Sulfur is as necessary as phosphorus and is considered an essential mineral. What does sulfur do for plants? Sulfur in plants helps form important enzymes and assists in the formation of plant proteins. It is needed in very low amounts, but deficiencies can cause serious plant health problems and loss of vitality.
What Does Sulfur Do for Plants?
Plants only need 10 to 30 pounds per acre of sulfur. Sulfur also acts as a soil conditioner and helps reduce the sodium content of soils. Sulfur in plants is a component of some vitamins and is important in helping give flavor to mustard, onions and garlic.
Sulfur born in fertilizer assists in seed oil production, but the mineral can accumulate in sandy or overworked soil layers.
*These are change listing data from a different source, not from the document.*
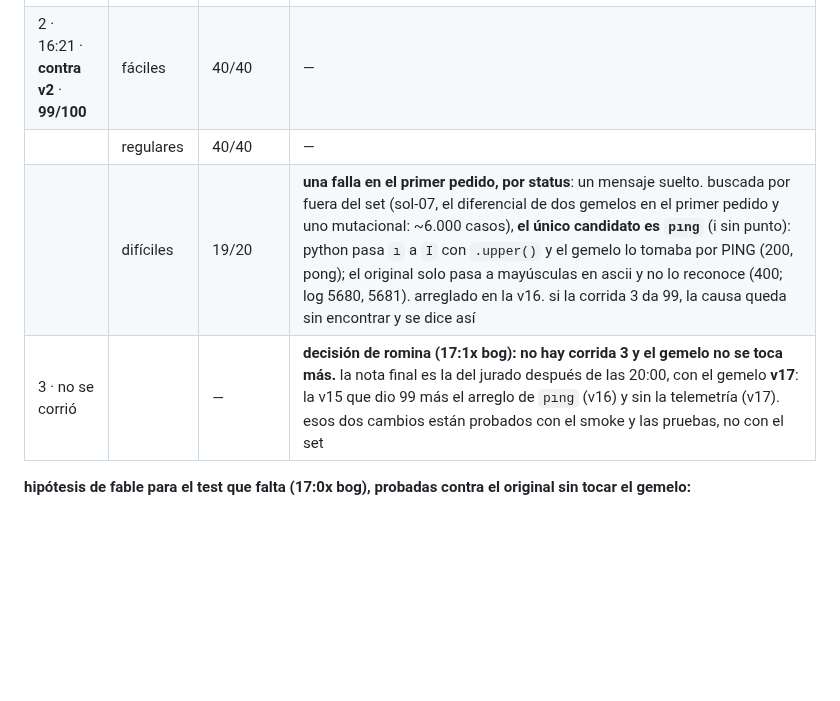
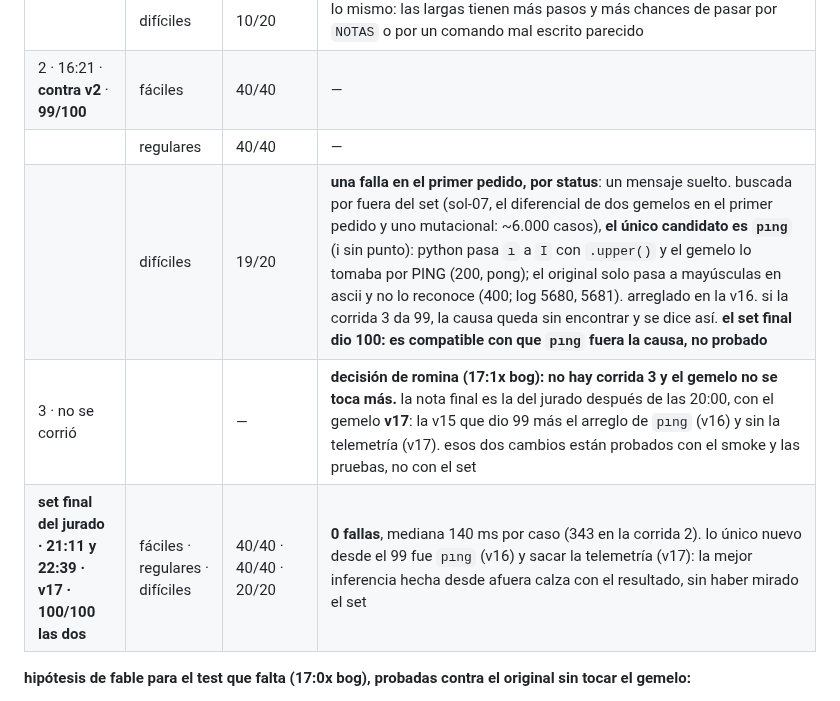
Before and after one commit to rominapitronello/frontier-bog26-caja-negra, a Markdown page: debrief.md, the part around the change. Rendered like a GitHub page; blank space fills up the shorter version.

```diff
--- a/debrief.md
+++ b/debrief.md
@@ -26,8 +26,9 @@ el set: 100 tests, **40 fáciles (1 pedido), 40 regulares (2–5), 20 difíciles
 | | difíciles | 10/20 | lo mismo: las largas tienen más pasos y más chances de pasar por `NOTAS` o por un comando mal escrito parecido |
 | 2 · 16:21 · **contra v2** · **99/100** | fáciles | 40/40 | — |
 | | regulares | 40/40 | — |
-| | difíciles | 19/20 | **una falla en el primer pedido, por status**: un mensaje suelto. buscada por fuera del set (sol-07, el diferencial de dos gemelos en el primer pedido y uno mutacional: ~6.000 casos), **el único candidato es `pıng`** (i sin punto): python pasa `ı` a `I` con `.upper()` y el gemelo lo tomaba por PING (200, pong); el original solo pasa a mayúsculas en ascii y no lo reconoce (400; log 5680, 5681). arreglado en la v16. si la corrida 3 da 99, la causa queda sin encontrar y se dice así |
+| | difíciles | 19/20 | **una falla en el primer pedido, por status**: un mensaje suelto. buscada por fuera del set (sol-07, el diferencial de dos gemelos en el primer pedido y uno mutacional: ~6.000 casos), **el único candidato es `pıng`** (i sin punto): python pasa `ı` a `I` con `.upper()` y el gemelo lo tomaba por PING (200, pong); el original solo pasa a mayúsculas en ascii y no lo reconoce (400; log 5680, 5681). arreglado en la v16. si la corrida 3 da 99, la causa queda sin encontrar y se dice así. **el set final dio 100: es compatible con que `pıng` fuera la causa, no probado** |
 | 3 · no se corrió | | — | **decisión de romina (17:1x bog): no hay corrida 3 y el gemelo no se toca más.** la nota final es la del jurado después de las 20:00, con el gemelo **v17**: la v15 que dio 99 más el arreglo de `pıng` (v16) y sin la telemetría (v17). esos dos cambios están probados con el smoke y las pruebas, no con el set |
+| **set final del jurado · 21:11 y 22:39 · v17 · 100/100 las dos** | fáciles · regulares · difíciles | 40/40 · 40/40 · 20/20 | **0 fallas**, mediana 140 ms por caso (343 en la corrida 2). lo único nuevo desde el 99 fue `pıng` (v16) y sacar la telemetría (v17): la mejor inferencia hecha desde afuera calza con el resultado, sin haber mirado el set |
 
 **hipótesis de fable para el test que falta (17:0x bog), probadas contra el original sin tocar el gemelo:**
 1. *`HALT` cambió como el bloqueo y responde 423*: **descartada** por el log: `HALT;SI` sigue dando 409 E520 en v2 (4619, 6234, 6516).
```
Also changed, not shown: ESTADO.md (+2 -1 lines), README.md (+1 -0 lines).
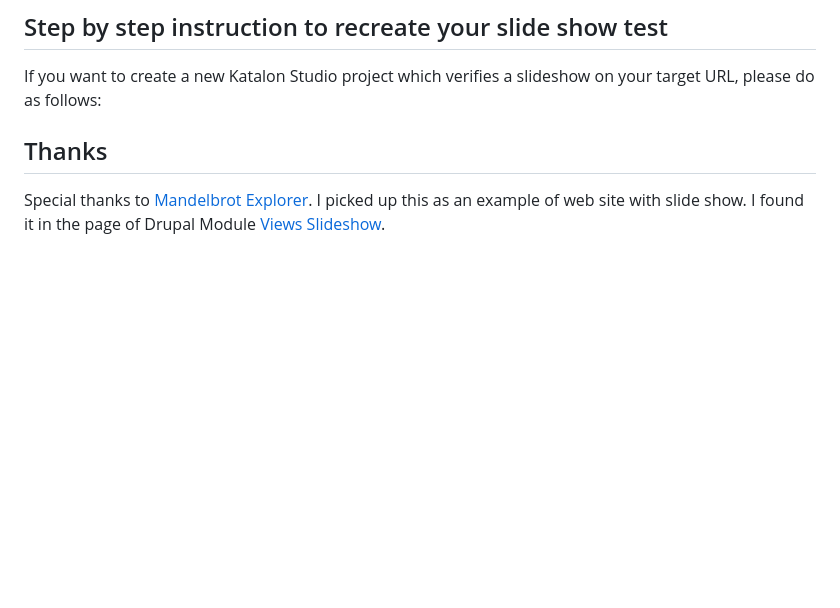
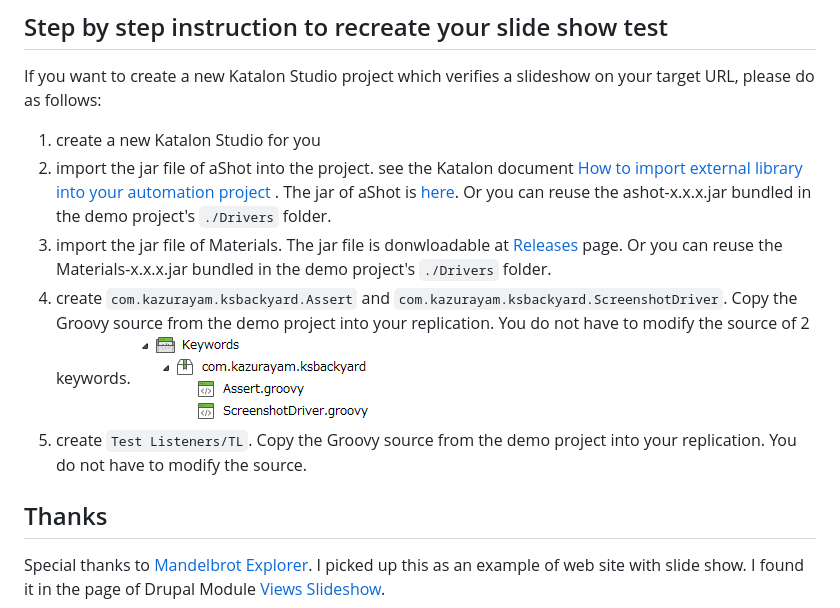
Before and after one commit to kazurayam/TestingSlideshowInKatalonStudio, a Markdown page: README.md, the part around the change. Drawn GitHub-style; pictures changed too: docs/images/Keywords.PNG (added); blank space fills up the shorter version.

```diff
--- a/README.md
+++ b/README.md
@@ -104,7 +104,11 @@ Test Case:
 
 If you want to create a new Katalon Studio project which verifies a slideshow on your target URL, please do as follows:
 
-
+1. create a new Katalon Studio for you
+2. import the jar file of aShot into the project. see the Katalon document [How to import external library into your automation project ](https://docs.katalon.com/katalon-studio/tutorials/import_java_library.html). The jar of aShot is [here](https://mvnrepository.com/artifact/ru.yandex.qatools.ashot/ashot/1.5.4). Or you can reuse the ashot-x.x.x.jar bundled in the demo project's  `./Drivers` folder.
+3. import the jar file of Materials. The jar file is donwloadable at [Releases](https://github.com/kazurayam/Materials/releases) page. Or you can reuse the Materials-x.x.x.jar bundled in the demo project's `./Drivers` folder.
+4. create `com.kazurayam.ksbackyard.Assert` and `com.kazurayam.ksbackyard.ScreenshotDriver`. Copy the Groovy source from the demo project into your replication. You do not have to modify the source of 2 keywords. ![Keywords](docs/images/Keywords.PNG)
+5. create `Test Listeners/TL`. Copy the Groovy source from the demo project into your replication. You do not have to modify the source.
 
 
 
```
Also changed, not shown: 1 other file.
The role of sulfur as a soil conditioner to reduce sodium requires 1,000 to 2,000 pounds per acre. Sulfur deficiencies in soil are rare, but do tend to occur where fertilizer applications are routine and soils do not percolate adequately.
Sulfur Source for Plants
Sulfur is mobile in soil and is primarily borne through fertilizers and pesticides. Another main sulfur source for plants is manure.
The ratio of sulfur in plants is 10:1 and carried in the tissues of the plant. Much of this is brought up from natural soil decay and previous plant matter. Some minerals found in soil contain sulfur, which is released as the minerals break down.
A less obvious sulfur source for plants is from the atmosphere. Burning fuels releases sulfur dioxide, which plants take into their tissues during respiration.
Sulfur Deficiency Symptoms
Plants that are not able to intake enough sulfur will exhibit yellowing of leaves that seems remarkably similar to nitrogen deficiency. With sulfur depletion, problems tend to show up on the younger leaves first followed by the older leaves. In plants depleted of nitrogen, the older leaves at the bottom are first affected, moving upwards.
Deposits of gypsum in the soil strata can capture sulfur and older plants with long roots may recover once they reach this level of soil. The role of sulfur as a nutrient is most evident on mustard crops, which will exhibit scarcity symptoms early in development.
Soil tests are not reliable and most professional growers rely on plant tissue tests to verify deficiencies in soil.
Sulfur in High pH Soils
Gardeners in areas with limited rainfall and little limestone will have high pH levels. Most plants enjoy moderate pH, so it’s important to lower that level. Sulfur is useful for this but its application depends upon your pH level.
The National Gardening Association has a handy pH calculator that will tell you how much sulfur you need to add to acidify your soil slightly. The easiest form of sulfur is 100 percent finely ground sulfur, which is found in fungicides or just pure as a soil amendment.
Sulfur Gardening Usage
Sulfur is not normally needed in the home landscape. If your plants exhibit signs of sulfur depletion, try a side dress of manure. It won’t harm the plants and will slowly leach sulfur in the soil as it composts into the earth.
Sulfur is always recommended for seed oil crops and usually is applied from sulfur dusts or pesticides. Most fertilizers will also contain enough sulfur to restore soil levels. Be cautious and follow instructions with sulfur gardening usage. Too much sulfur may be retained in soils and cause other nutrient uptake issues. Start with moderate applications and use natural products.